He preached a nonreligious Christianity that emphasized authenticity, creativity, and the leading of the Holy Spirit.
Gerald Coates, a church leader who envisioned a new way of doing church, free from formality and the trappings of tradition, has died at 78.
Coates was influential in spreading charismatic renewal in the United Kingdom and helped develop the house church movement into the British New Church Movement. Through his preaching, prophesying, and provocations, he pushed Christians to be more creative, be more receptive to the Holy Spirit, and understand themselves more as pioneers than settlers.
“God will not be tied to 17th century language, 18th century hymns, 19th century buildings, and 20th century religious inflexibility,” he once declared. “God is changing his church. We are part of that change!”
Coates co-organized the first March for Jesus in London in 1987 and founded Pioneer, a network of churches that prioritize the presence of God and seek to be catalysts for Christian unity. Currently there are about 60 churches in the network.

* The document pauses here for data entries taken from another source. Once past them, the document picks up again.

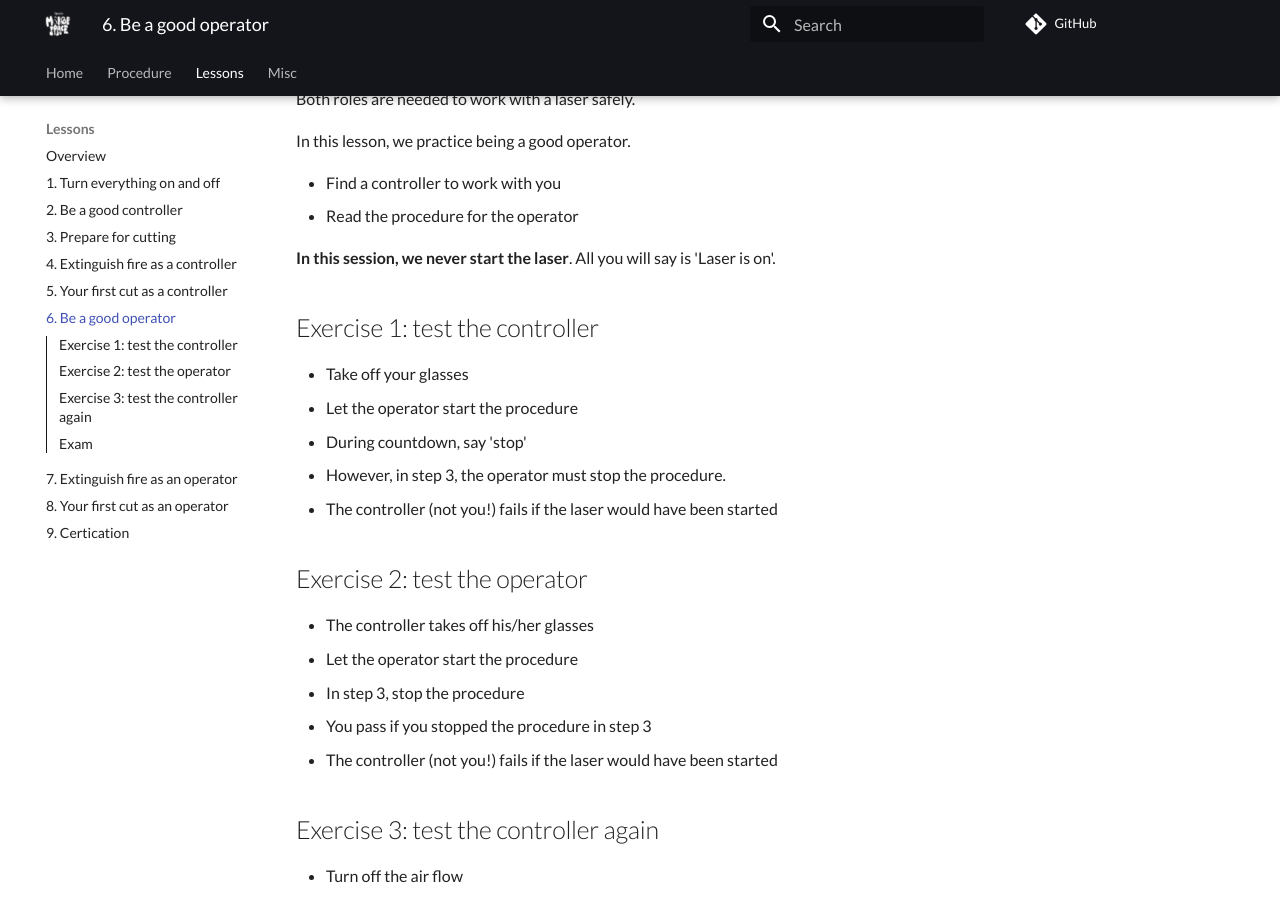
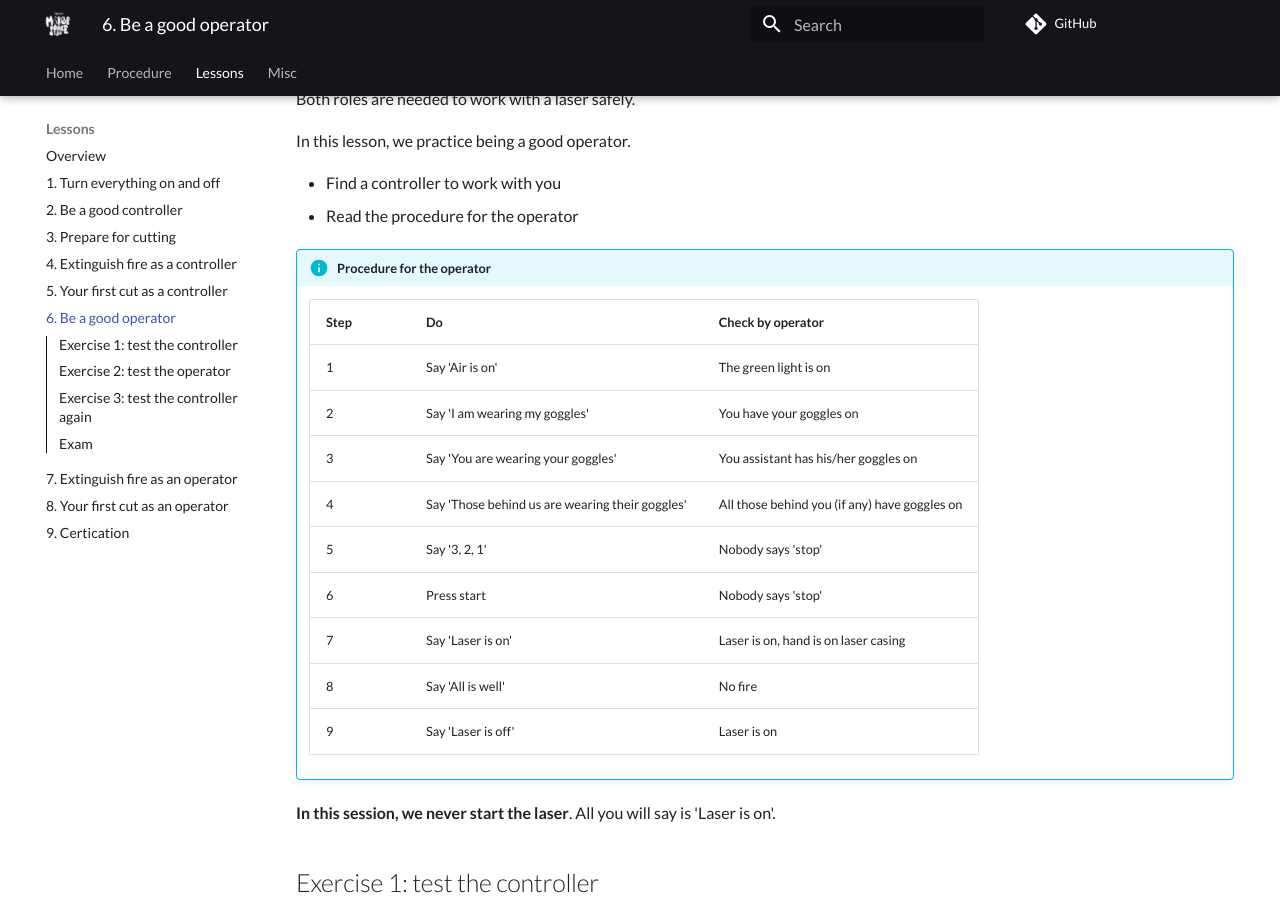
Before and after one commit to uppsala-makerspace/laser_cutter_guide, an MkDocs documentation site: the page built from docs/lessons/6_be_a_good_operator.md, in a window 1280 px wide and 900 px high, scrolled down 299 px. Built offline with MkDocs 1.6.1 and Material for MkDocs 9.7.7, drawn with Linux system fonts in a browser that asks for light colours; comment, search, counter and statistics services are not loaded.

Commit message:
Revert "Book and booklet done, fix #2"
This reverts commit 0cf07a102e360051b465079ffbfd64a456882a75.

```diff
--- a/docs/lessons/6_be_a_good_operator.md
+++ b/docs/lessons/6_be_a_good_operator.md
@@ -20,6 +20,20 @@ In this lesson, we practice being a good operator.
 
 - Find a controller to work with you
 - Read the procedure for the operator
+
+!!! info "Procedure for the operator"
+
+    Step|Do                                             |Check by operator
+    ----|-----------------------------------------------|-----------------------------------------
+    1   |Say 'Air is on'                                |The green light is on
+    2   |Say 'I am wearing my goggles'                  |You have your goggles on
+    3   |Say 'You are wearing your goggles'             |You assistant has his/her goggles on
+    4   |Say 'Those behind us are wearing their goggles'|All those behind you (if any) have goggles on
+    5   |Say '3, 2, 1'                                  |Nobody says 'stop'
+    6   |Press start                                    |Nobody says 'stop'
+    7   |Say 'Laser is on'                              |Laser is on, hand is on laser casing
+    8   |Say 'All is well'                              |No fire
+    9   |Say 'Laser is off'                             |Laser is on
 
 **In this session, we never start the laser**.
 All you will say is 'Laser is on'.
```
Also changed, not shown: docs/lessons/2_be_a_good_controller.md (+14 -0 lines), 3 other files.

“We will be forever grateful to Gerald for birthing Pioneer and creating a family for activists, creatives and those who didn’t always fit in mainstream or conventional church settings,” wrote Pioneer UK leader Ness Wilson and Pioneer international leader Billy Kennedy in a tribute to Coates.
They said that Coates “continued to live up to the name of the network he founded” to the end, “clearing the ground of unnecessary religious baggage and making a way for what God was doing.”

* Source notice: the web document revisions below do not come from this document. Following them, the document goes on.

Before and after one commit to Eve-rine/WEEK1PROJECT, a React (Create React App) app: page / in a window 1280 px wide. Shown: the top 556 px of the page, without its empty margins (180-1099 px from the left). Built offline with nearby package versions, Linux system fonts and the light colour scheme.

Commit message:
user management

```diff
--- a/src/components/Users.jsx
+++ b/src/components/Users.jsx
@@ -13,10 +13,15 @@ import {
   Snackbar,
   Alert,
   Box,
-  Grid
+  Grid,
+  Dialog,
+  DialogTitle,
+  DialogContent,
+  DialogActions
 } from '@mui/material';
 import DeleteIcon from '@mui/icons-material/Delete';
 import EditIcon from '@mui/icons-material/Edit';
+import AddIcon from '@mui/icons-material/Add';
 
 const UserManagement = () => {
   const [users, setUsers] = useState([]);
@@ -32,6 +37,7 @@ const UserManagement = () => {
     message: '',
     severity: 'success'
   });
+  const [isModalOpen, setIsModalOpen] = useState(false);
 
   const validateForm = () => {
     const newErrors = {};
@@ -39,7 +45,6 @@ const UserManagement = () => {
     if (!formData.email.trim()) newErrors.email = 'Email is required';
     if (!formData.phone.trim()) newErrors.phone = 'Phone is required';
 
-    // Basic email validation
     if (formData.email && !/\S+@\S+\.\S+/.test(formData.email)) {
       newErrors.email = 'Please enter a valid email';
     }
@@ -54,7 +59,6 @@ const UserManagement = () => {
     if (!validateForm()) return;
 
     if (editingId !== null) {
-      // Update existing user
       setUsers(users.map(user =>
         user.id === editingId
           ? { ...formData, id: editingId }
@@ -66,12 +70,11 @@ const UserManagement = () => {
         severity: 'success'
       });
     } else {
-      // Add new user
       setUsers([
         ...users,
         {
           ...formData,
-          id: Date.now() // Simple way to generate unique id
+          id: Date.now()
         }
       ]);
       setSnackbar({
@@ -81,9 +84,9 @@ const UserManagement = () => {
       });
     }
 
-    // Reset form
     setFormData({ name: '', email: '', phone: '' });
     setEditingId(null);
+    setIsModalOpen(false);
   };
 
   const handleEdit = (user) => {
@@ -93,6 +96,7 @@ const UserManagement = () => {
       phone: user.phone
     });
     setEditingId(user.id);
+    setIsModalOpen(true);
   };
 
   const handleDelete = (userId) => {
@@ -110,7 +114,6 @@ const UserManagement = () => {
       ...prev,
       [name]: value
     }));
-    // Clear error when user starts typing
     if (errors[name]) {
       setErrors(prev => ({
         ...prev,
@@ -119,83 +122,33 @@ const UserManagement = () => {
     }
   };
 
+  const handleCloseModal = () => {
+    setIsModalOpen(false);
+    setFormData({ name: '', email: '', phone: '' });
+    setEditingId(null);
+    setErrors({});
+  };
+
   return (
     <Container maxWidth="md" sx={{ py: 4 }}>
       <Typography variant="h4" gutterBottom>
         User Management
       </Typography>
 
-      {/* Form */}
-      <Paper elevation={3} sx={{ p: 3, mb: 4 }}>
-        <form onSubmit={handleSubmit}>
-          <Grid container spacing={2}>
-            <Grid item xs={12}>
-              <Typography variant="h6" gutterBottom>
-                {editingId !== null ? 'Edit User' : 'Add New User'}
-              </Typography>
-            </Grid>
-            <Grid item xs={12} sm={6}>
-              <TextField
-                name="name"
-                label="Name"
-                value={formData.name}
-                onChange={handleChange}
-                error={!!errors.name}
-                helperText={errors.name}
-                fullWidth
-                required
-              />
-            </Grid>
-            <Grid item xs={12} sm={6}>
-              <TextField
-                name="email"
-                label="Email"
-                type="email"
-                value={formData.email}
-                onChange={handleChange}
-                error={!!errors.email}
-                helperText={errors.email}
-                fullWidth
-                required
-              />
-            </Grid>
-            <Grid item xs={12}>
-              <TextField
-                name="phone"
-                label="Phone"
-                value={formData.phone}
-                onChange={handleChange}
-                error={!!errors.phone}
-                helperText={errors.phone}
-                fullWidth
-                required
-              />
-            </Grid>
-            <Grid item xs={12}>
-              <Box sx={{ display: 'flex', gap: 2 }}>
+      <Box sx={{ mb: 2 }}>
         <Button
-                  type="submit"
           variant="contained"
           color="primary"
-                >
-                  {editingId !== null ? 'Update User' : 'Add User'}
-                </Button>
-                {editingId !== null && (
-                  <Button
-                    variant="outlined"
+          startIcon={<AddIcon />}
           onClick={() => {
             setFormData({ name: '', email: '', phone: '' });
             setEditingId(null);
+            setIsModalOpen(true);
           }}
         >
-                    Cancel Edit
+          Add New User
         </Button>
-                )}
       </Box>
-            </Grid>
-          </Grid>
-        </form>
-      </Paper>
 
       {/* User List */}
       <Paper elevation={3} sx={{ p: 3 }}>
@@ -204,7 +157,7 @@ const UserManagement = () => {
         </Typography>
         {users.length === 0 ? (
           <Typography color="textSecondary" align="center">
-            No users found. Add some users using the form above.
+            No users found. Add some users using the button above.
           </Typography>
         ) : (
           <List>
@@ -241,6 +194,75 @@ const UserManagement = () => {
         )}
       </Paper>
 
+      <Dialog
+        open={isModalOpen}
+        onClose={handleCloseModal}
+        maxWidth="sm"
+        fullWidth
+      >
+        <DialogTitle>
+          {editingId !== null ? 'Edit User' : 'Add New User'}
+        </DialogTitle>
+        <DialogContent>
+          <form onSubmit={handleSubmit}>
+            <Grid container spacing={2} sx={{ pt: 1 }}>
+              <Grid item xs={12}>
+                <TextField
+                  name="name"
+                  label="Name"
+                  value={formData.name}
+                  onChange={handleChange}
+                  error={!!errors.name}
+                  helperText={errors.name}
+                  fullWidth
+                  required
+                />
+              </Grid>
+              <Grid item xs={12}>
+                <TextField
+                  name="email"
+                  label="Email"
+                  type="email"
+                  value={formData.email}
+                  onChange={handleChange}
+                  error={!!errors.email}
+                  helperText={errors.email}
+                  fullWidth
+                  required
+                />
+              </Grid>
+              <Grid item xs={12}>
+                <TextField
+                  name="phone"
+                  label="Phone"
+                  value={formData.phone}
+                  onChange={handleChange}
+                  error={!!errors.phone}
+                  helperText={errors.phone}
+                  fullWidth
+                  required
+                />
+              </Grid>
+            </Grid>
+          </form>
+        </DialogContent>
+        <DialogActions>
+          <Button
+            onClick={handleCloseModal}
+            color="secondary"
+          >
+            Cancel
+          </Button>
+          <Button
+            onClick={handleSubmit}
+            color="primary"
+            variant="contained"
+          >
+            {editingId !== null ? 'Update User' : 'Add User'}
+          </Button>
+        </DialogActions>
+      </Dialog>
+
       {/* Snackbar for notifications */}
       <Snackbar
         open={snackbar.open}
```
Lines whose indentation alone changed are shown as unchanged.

Kennedy described Coates as “part of a small group of dreamers and schemers … who set out to ‘restore the church’” and “preached a brand of non-religious Christianity that offended and delighted in equal measure.”